Sarah Silverman is arguably one of the most famous female comic working today. She’s a household name and can boast among her achievements an Emmy-nominated TV show, over two dozen film credits, and an instantly recognizable comic persona that’s entirely her own.
But she still gets no respect, at least not from Variety TV columnist Brian Lowry, who wrote an embarrassing “review” of Silverman’s latest HBO special, We Are Miracles. Lowry spent two sentences on the special, i.e., the thing he was actually supposed to write about, calling it “disarmingly funny right before veering into bad-taste territory,” and then devoted the rest of his piece concern-trolling the comedienne’s supposed lack of mainstream success despite her attractiveness. The culprit, he decides, is Silverman’s “determin[ation] to prove she can be as dirty and distasteful as the boys.” Lowry doesn’t fault one of his favorites, Louis C.K., for telling jokes about how the frosting on Cinnabon pastries remind him of semen, but he writes that Silverman “can and should do more.” It’s hard to think of a more blatant example of double standards.

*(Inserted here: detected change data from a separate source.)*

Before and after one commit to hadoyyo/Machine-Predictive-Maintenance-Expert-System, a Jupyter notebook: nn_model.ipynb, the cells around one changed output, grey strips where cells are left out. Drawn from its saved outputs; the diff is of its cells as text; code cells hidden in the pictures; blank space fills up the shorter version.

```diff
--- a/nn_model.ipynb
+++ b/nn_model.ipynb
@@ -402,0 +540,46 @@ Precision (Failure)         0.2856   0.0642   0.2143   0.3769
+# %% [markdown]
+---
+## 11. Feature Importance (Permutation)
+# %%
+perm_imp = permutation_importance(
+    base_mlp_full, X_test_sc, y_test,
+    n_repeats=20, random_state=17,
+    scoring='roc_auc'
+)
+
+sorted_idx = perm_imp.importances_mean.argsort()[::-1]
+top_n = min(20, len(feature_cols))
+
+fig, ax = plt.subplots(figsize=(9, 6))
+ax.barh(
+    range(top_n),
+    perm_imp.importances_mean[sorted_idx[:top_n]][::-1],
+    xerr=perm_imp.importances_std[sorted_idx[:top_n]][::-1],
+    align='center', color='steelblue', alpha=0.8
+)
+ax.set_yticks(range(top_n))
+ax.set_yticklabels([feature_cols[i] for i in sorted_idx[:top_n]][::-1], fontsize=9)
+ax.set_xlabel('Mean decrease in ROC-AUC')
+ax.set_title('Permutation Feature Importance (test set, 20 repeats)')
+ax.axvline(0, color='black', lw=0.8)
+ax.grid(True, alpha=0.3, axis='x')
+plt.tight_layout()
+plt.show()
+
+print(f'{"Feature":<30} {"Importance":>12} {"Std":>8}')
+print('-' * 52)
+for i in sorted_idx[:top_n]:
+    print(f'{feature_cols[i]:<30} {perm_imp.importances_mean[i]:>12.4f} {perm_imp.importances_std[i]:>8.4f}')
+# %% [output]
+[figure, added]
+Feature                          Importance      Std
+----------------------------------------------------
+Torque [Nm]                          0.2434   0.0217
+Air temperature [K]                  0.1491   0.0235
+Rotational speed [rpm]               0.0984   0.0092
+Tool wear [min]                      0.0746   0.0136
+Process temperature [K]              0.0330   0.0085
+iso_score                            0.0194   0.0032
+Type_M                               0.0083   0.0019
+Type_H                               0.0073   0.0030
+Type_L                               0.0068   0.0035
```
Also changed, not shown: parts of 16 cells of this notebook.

Lowry’s piece gets two things wrong. First, that Silverman’s career may not be as lucrative as, say, the seemingly neutered Steve Carrell’s is, but she’s a superstar in the comedy world. (Believe it or not, films and TV aren’t everything.) A kind of mea-culpa interview with Silverman that appeared on Variety‘s site today finds her explaining her perfectly logical, personal fulfillment-oriented professional path:
Silverman says because she keeps her overhead low, she doesn’t really do anything that she doesn’t want to — except be on the road, which she loves while she’s onstage but otherwise can leave her lonely and homesick. (She says she travels “less than I should, more than I want.”) But her approach is just to follow her career wherever it goes, knowing that as long she keeps writing, she’ll always have a destination.

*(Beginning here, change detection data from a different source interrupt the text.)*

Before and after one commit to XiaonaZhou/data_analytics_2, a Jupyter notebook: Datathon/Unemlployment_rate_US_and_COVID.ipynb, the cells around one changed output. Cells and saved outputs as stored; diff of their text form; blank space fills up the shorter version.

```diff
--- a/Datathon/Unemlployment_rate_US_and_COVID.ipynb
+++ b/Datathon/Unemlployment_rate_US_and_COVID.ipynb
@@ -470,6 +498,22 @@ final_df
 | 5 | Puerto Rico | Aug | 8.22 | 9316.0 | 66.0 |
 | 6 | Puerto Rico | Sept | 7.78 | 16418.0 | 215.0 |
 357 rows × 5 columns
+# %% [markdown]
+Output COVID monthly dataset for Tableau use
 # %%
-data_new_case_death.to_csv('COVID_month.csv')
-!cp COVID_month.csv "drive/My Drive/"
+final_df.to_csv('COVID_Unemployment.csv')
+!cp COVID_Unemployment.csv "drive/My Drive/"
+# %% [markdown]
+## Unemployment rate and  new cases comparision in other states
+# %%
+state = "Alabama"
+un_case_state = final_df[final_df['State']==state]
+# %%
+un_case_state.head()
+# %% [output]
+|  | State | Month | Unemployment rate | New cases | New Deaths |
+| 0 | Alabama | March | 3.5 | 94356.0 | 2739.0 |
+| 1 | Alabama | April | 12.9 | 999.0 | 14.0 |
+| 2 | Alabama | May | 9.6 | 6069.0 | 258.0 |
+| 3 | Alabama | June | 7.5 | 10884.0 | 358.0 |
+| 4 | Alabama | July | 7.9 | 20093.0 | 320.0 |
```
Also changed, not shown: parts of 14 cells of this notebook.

The second is Lowry’s out-of-touch assumption that raunchy female comics aren’t popular. Sure, there might be some male viewers like Lowry who think women should behave like ladies or be cuddly and nonthreatening like Ellen Degeneres. (That’s no knock on Degeneres, who is hilarious in her own right.) But has he asked any female audiences, who — surprise! — also like to laugh? Dirty jokes might, in fact, be the golden ticket to sustaining a long and successful show. The Whitney Cummings co-created 2 Broke Girls, based on the comedienne’s difficult life, is a ratings winner. Chelsea Handler’s talk show, E!’s Chelsea Lately, is going strong in its seventh season. And no one’s ever accused Jon Stewart of being a failure because he just has a measly basic-cable show. And what does Lowry think the women on Sex and the City, a genuine cultural phenomenon, sat around and talked about?